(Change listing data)
════════════════
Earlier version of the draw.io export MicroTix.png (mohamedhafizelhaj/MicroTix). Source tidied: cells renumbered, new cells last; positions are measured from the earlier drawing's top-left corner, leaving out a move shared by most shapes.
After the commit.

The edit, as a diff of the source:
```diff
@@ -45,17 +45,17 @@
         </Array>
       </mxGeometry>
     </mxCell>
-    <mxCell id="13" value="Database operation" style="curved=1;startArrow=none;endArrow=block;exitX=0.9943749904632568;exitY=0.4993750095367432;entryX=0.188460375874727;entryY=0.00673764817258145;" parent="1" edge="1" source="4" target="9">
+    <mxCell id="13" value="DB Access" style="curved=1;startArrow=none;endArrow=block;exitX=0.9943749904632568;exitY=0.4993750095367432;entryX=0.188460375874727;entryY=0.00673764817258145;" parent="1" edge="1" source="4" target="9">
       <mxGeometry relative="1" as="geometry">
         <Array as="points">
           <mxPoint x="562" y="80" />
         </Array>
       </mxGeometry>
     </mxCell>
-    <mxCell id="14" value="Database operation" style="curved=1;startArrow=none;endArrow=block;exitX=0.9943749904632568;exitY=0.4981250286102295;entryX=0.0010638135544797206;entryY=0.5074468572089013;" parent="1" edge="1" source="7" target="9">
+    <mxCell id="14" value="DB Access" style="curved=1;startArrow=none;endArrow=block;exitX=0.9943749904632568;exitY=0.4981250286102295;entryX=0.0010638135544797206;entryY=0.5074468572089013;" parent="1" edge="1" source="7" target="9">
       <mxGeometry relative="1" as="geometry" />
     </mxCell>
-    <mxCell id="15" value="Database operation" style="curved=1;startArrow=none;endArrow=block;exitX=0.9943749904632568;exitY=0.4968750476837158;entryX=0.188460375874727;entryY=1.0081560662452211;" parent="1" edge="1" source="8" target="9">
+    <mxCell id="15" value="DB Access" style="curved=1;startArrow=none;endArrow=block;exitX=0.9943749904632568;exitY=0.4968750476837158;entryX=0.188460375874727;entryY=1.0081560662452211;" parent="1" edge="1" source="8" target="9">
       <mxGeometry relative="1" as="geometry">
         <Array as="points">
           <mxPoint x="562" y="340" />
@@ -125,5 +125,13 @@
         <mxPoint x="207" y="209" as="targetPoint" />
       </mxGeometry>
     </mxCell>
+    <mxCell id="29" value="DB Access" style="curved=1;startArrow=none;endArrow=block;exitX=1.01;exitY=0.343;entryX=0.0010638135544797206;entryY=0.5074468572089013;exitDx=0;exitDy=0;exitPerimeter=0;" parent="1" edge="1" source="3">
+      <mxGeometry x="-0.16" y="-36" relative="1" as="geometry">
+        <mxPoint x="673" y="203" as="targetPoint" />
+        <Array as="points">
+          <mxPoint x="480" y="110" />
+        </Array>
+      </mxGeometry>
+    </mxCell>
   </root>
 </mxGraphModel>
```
════════════════
WHAT YOU HAVE TO DO
A bare number is all that is asked for: the count of lines above that include "relative".

RESULT BELOW
4